### What is required
Output the entries verbatim, including every line.

Version comparison data:
▶

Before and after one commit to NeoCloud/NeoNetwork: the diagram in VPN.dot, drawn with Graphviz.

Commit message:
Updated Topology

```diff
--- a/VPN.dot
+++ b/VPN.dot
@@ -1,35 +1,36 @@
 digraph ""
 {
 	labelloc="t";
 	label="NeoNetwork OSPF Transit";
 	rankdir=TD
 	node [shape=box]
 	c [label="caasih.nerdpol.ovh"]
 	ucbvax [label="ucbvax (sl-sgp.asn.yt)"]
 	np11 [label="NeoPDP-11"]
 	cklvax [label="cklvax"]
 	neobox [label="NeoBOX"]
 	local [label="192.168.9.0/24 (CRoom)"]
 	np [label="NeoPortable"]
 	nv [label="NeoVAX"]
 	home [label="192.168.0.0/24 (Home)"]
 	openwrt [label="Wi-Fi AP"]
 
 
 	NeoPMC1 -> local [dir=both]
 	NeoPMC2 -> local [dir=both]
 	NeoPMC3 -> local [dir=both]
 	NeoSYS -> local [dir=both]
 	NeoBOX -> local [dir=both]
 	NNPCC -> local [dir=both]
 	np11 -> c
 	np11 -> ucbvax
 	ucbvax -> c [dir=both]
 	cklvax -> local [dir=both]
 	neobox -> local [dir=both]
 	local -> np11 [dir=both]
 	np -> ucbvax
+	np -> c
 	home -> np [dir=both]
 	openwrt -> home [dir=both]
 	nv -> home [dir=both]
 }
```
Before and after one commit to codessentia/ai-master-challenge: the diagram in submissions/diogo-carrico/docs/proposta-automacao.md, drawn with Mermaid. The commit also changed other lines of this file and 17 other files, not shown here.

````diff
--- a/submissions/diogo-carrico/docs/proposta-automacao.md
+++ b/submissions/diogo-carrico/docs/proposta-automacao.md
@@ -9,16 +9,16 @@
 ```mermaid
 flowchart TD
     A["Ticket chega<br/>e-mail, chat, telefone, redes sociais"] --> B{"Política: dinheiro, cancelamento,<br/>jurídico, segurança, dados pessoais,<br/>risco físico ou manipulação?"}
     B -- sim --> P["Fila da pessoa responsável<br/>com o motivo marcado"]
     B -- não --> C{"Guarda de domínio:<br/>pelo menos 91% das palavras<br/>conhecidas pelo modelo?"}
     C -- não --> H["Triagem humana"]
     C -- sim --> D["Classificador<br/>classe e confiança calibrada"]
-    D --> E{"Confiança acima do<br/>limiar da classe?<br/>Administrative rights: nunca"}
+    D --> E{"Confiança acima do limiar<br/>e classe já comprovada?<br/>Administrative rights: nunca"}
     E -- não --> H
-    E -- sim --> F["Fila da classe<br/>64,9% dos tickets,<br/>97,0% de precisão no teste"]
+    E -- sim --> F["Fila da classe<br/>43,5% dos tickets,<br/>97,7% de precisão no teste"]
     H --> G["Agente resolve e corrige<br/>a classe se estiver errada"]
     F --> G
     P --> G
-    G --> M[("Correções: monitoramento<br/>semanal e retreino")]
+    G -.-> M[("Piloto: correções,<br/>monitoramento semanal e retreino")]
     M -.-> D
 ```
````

◀

### Response area
Before and after one commit to NeoCloud/NeoNetwork: the diagram in VPN.dot, drawn with Graphviz.

Commit message:
Updated Topology

```diff
--- a/VPN.dot
+++ b/VPN.dot
@@ -1,35 +1,36 @@
 digraph ""
 {
 	labelloc="t";
 	label="NeoNetwork OSPF Transit";
 	rankdir=TD
 	node [shape=box]
 	c [label="caasih.nerdpol.ovh"]
 	ucbvax [label="ucbvax (sl-sgp.asn.yt)"]
 	np11 [label="NeoPDP-11"]
 	cklvax [label="cklvax"]
 	neobox [label="NeoBOX"]
 	local [label="192.168.9.0/24 (CRoom)"]
 	np [label="NeoPortable"]
 	nv [label="NeoVAX"]
 	home [label="192.168.0.0/24 (Home)"]
 	openwrt [label="Wi-Fi AP"]
 
 
 	NeoPMC1 -> local [dir=both]
 	NeoPMC2 -> local [dir=both]
 	NeoPMC3 -> local [dir=both]
 	NeoSYS -> local [dir=both]
 	NeoBOX -> local [dir=both]
 	NNPCC -> local [dir=both]
 	np11 -> c
 	np11 -> ucbvax
 	ucbvax -> c [dir=both]
 	cklvax -> local [dir=both]
 	neobox -> local [dir=both]
 	local -> np11 [dir=both]
 	np -> ucbvax
+	np -> c
 	home -> np [dir=both]
 	openwrt -> home [dir=both]
 	nv -> home [dir=both]
 }
```
Before and after one commit to codessentia/ai-master-challenge: the diagram in submissions/diogo-carrico/docs/proposta-automacao.md, drawn with Mermaid. The commit also changed other lines of this file and 17 other files, not shown here.

````diff
--- a/submissions/diogo-carrico/docs/proposta-automacao.md
+++ b/submissions/diogo-carrico/docs/proposta-automacao.md
@@ -9,16 +9,16 @@
 ```mermaid
 flowchart TD
     A["Ticket chega<br/>e-mail, chat, telefone, redes sociais"] --> B{"Política: dinheiro, cancelamento,<br/>jurídico, segurança, dados pessoais,<br/>risco físico ou manipulação?"}
     B -- sim --> P["Fila da pessoa responsável<br/>com o motivo marcado"]
     B -- não --> C{"Guarda de domínio:<br/>pelo menos 91% das palavras<br/>conhecidas pelo modelo?"}
     C -- não --> H["Triagem humana"]
     C -- sim --> D["Classificador<br/>classe e confiança calibrada"]
-    D --> E{"Confiança acima do<br/>limiar da classe?<br/>Administrative rights: nunca"}
+    D --> E{"Confiança acima do limiar<br/>e classe já comprovada?<br/>Administrative rights: nunca"}
     E -- não --> H
-    E -- sim --> F["Fila da classe<br/>64,9% dos tickets,<br/>97,0% de precisão no teste"]
+    E -- sim --> F["Fila da classe<br/>43,5% dos tickets,<br/>97,7% de precisão no teste"]
     H --> G["Agente resolve e corrige<br/>a classe se estiver errada"]
     F --> G
     P --> G
-    G --> M[("Correções: monitoramento<br/>semanal e retreino")]
+    G -.-> M[("Piloto: correções,<br/>monitoramento semanal e retreino")]
     M -.-> D
 ```
````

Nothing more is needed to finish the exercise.